I loved this book, one of the better tomes on writing best practices. Why? Well, I like to think this is a masterclass in teaching honed after working with eager students through the years. Read the story from a famous Russian author. And then, you have the opportunity for a professional teacher, storyteller, and practitioner to break the piece down, highlighting trends and takeaways. One can agree with the synopsis. Or, disagree. And, most importantly, learn through this process.

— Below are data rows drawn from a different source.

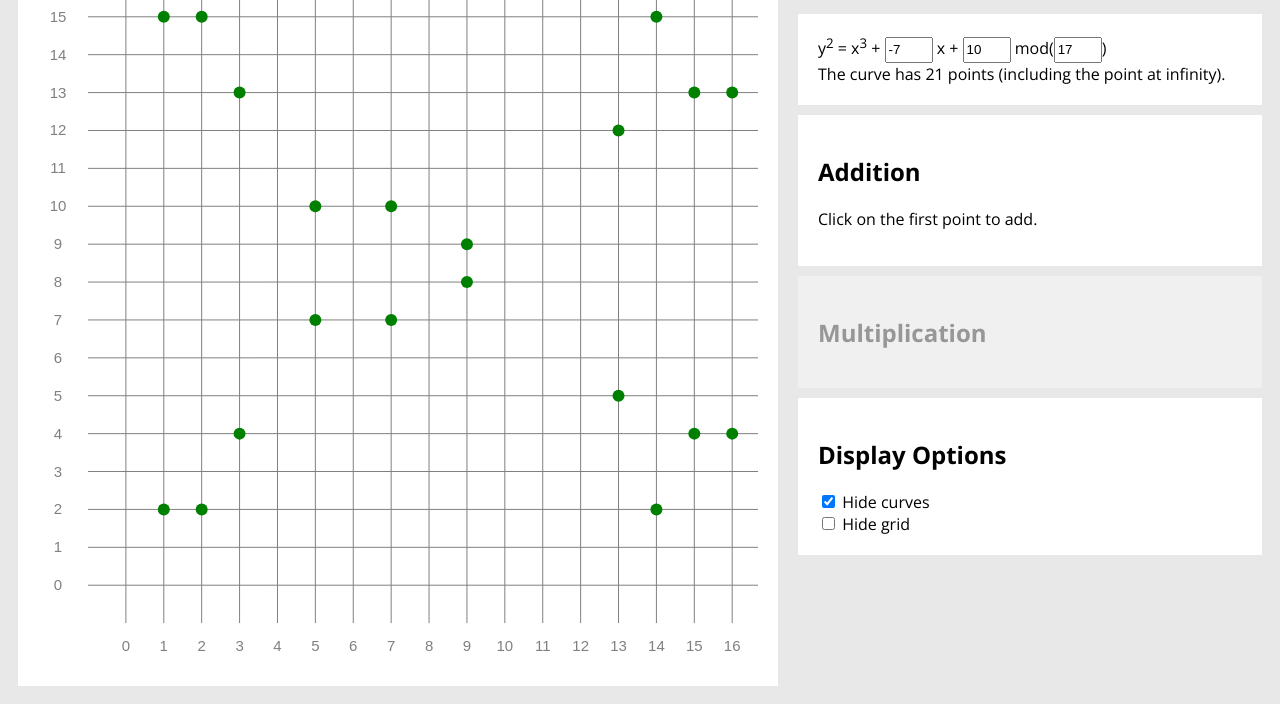
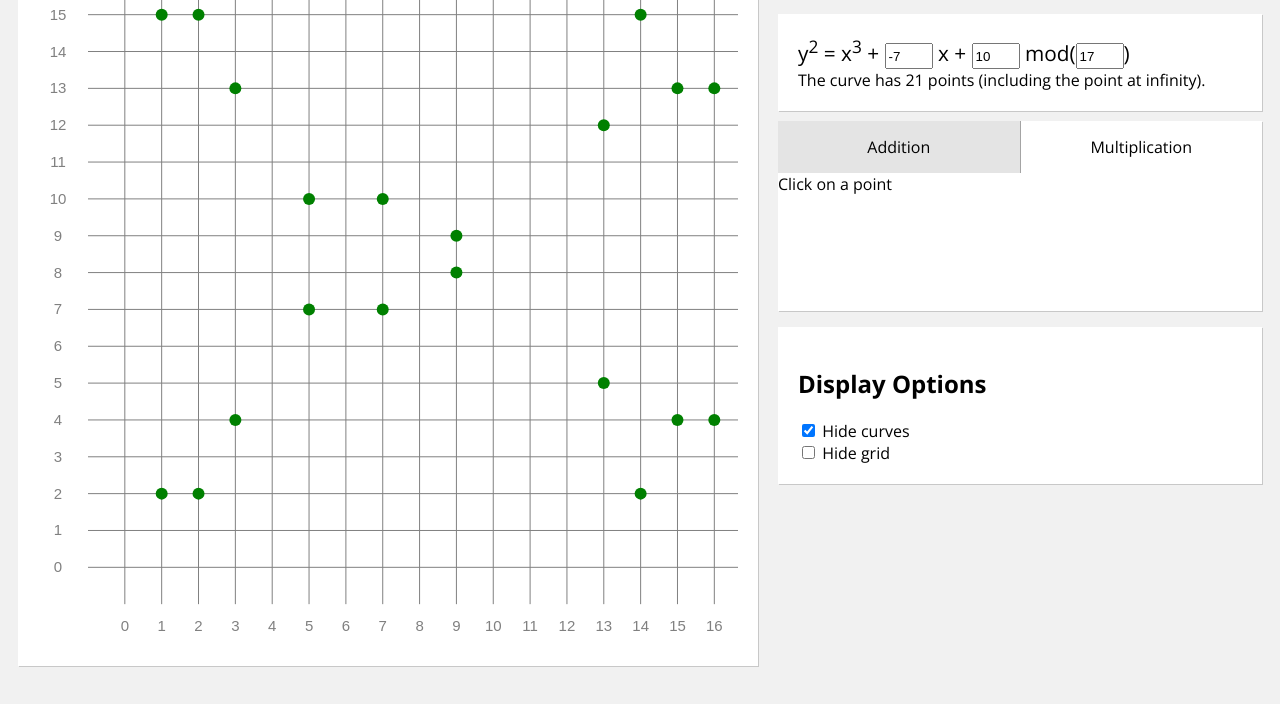
Before and after one commit to Neabfi/EllipticCurve-library, a plain HTML site: page modulo.html in a window 1280 px wide. Shown: the part 97-801 px from the top of the page. Drawn offline with nearby package versions, Linux system fonts and the light colour scheme.

Commit message:
Add new interface amazing ++

```diff
--- a/css/style.css
+++ b/css/style.css
@@ -2,8 +2,22 @@
 
 body {
 	font-family: 'Open Sans', sans-serif;
-	background-color: #e8e8e8;
+	background-color: #f1f1f1;
+	font-weight: 200;
 }
+
+
+.card {
+	background-color: white;
+	margin: 10px;
+	padding: 20px;
+	box-shadow: 1px 1px rgb(200, 200, 200);
+}
+
+.delimiter_right {
+	border-right: 1px #a4a4a4 solid;
+}
+
 
 	#page_container {
 	    display: flex;
@@ -15,6 +29,33 @@ body {
 			.title {
 				margin: 30px 10px;
 				color: #252525;
+				font-weight: 300;
+			}
+
+			#equation {
+				font-size: 1.3em;
+			}
+
+			.menu_card {
+				padding:0;
+			}
+
+				.menu {
+					display: flex;
+				}
+
+					.menu > div {
+						flex: 1;
+						text-align: center;
+						padding: 15px;
+					}
+
+					.menu .selected {
+						background-color: #e4e4e4;
+					}
+
+			.menu_card_content {
+				height: 100px;
 			}
 
 			#equation {
@@ -26,12 +67,7 @@ body {
 					height: 20px;
 				}
 
-			.card {
-				background-color: white;
-				margin: 10px;
-				padding: 20px;
-				box-shadow: 1px black;
-			}
+
 
 
 
--- a/js/Elliptic.js
+++ b/js/Elliptic.js
@@ -54,17 +54,17 @@ class Elliptic {
 
 	sum(p1, p2) {
 
-		// If sum equals infinity
-		//if(p1.y == - p2.y) throw new Exception('Infinity');
-
 		// If same point
 		if(p1.x == p2.x && p1.y == p2.y) {
 
 			if(p1.y == 0) throw new Exception('Infinity');
 
-			var m = (3 * Math.pow(p1.x, 2) + this.a) / (2 * p1.y);
 
-			if(this.m != null) m %= this.m;
+			if(this.m != null) {
+				var m = (3 * Math.pow(p1.x, 2) + this.a ) * this.inverseOf( 2 * p1.y );
+			} else {
+				var m = (3 * Math.pow(p1.x, 2) + this.a) / (2 * p1.y);
+			}
 
 		} else {
 
@@ -73,10 +73,6 @@ class Elliptic {
 			} else {
 				var m = (p2.y - p1.y) / (p2.x - p1.x);
 			}
-
-
-
-
 		}
 
 		var x3 = Math.pow(m, 2) - p1.x - p2.x;
@@ -90,6 +86,14 @@ class Elliptic {
 		}
 
 		return new Point(x3, y3);
+	}
+
+	mult(p, n) {
+		for(let i = 1; i < n; i++) {
+			p = this.sum(p, p)
+		}
+
+		return p;
 	}
 
 	inverseOf(n) {
@@ -211,11 +215,13 @@ class Elliptic {
 		console.log(nearestPoint);
 		this.canvas.context.beginPath();
 
+		let info = document.querySelector('#info');
+		let content = document.querySelector('#content');
+
 		switch(this.mode) {
 			case 'add':
 
-				let info = document.querySelector('#addition .info');
-				let content = document.querySelector('#addition .content');
+
 
 				if(this.pointsToAdd.length % 2 == 0) {
 					if(this.pointsToAdd.length != 0) {
@@ -239,7 +245,7 @@ class Elliptic {
 				this.canvas.context.fill();
 
 				if(this.pointsToAdd.length % 2 == 0) {
-					//this.drawLine();
+					this.drawLine();
 					let result = this.sum(this.pointsToAdd[0], this.pointsToAdd[1])
 					this.canvas.context.fillStyle = COLOR_C;
 					content.innerHTML += '<span style="color: ' + COLOR_C + ';">C (' + result.x + ', ' + result.y + ')</span>';
--- a/modulo.html
+++ b/modulo.html
@@ -10,25 +10,27 @@
 	<div id="page_container">
 		<div id="left_column">
 			<div class="card">
-				<canvas id="canvas" width="720" height="720"></canvas>
+				<canvas id="canvas" width="700" height="700"></canvas>
 			</div>
 		</div>
 
 		<div id="right_column">
-			<h1 class="title">Elliptic Curve</h1>
+			<h1 class="title">ELLIPTIC CURVE</h1>
 			<div class="card" >
 				<div id="equation">
 					<span>y<sup>2</sup> = x<sup>3</sup> + <input type="number" name="" id="a"> x + <input type="number" name="" id="b"></span> mod(<input type="number" name="" id="m"></span>)
 				</div>
 				<div id ="equation_info"></div>
 			</div>
-			<div id="addition" class="card">
-				<h2>Addition</h2>
-				<p class="info">Click on the first point to add.</p>
-				<p class="content"></p>
-			</div>
-			<div id="multiplication" class="card disabled">
-				<h2>Multiplication</h2>
+			<div class="card menu_card">
+				<div class="menu">
+					<div class="delimiter_right selected">Addition</div>
+					<div>Multiplication</div>
+				</div>
+				<div>
+					<div id="info">Click on a point</div>
+					<p id="content" class="menu_card_content"></p>
+				</div>
 			</div>
 			<div id="displayOptions" class="card">
 				<h2>Display Options</h2>
```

With the recent invasion of Ukraine, this book evokes numerous questions that I couldn’t shake. These four writers stood tall during the height of a creative era. Did their work push a country toward revolution? Or, were the stories only a by product of an evolving, upcoming revolution simmering below the surface? That’s above my pay-grade; nor, does one’s views take away from what one can learn in these pages.

A Legacy:

And that’s the point, maybe the story you create isn’t the legacy you leave behind. I’ve never read any of Saunders’ other works. I will now. But remember, there are millions of books on the market-more each day. Too many choices. Not everyone conjures The Tempest and Julius Caesar or the Brothers Karamazov and The Nose. But what we communicate to others may reverberate for decades. Giving back matters.

Here were my highlights:

  1. There is importance in revision, sitting down / protect the process / start the work.
  2. The characters must transform. Where are they headed? Evolving?
  3. Evil is rarely done by actual folks who are evil. They believe they are right and just in their movement.
  4. Ask yourself, What is the heart of your story?
  5. There is power in omission.
  6. Rubin’s Vase and storytelling.
  7. Never sell your characters short. Refuse to cut corners.
  8. Think about objects and the messages they can convey. What does a truck say about the driver?
  9. Build patterns and repetition in your work. Then, change the pattern.
  10. An opening page shows nothing. Good structure is making aware the question we want the reader to ask … then, of course, answer the question.
  11. New characters alter the main, otherwise why would you introduce them?
  12. At the end of the story, we can imagine multiple paths. That makes a great story.
  13. Specific description works, an authorial trick. Ensure the description fits with the story. It’s not just a laundry list, the details carry the story forward.
  14. Variation vs stasis thinking. Have the character react differently to objects or actions that may be similar in nature.
  15. Cornfield Principle. Every piece of the story must be (1) entertaining and (2) advance the story.
  16. The rules of editing: Be specific and efficient. Use details. Always be escalating. Show, don’t tell.
  17. Art has to surprise its audience, which means the creator too.

Other Notes:

  • The ambiguity of Hamlet is what makes the story great … If the ghost is imaginary, it’s wrong for Hamlet to kill his uncle. If real, it’s necessary that he do so. That is part of the play’s power … And that is important.
  • The picture is the book. My glasses included.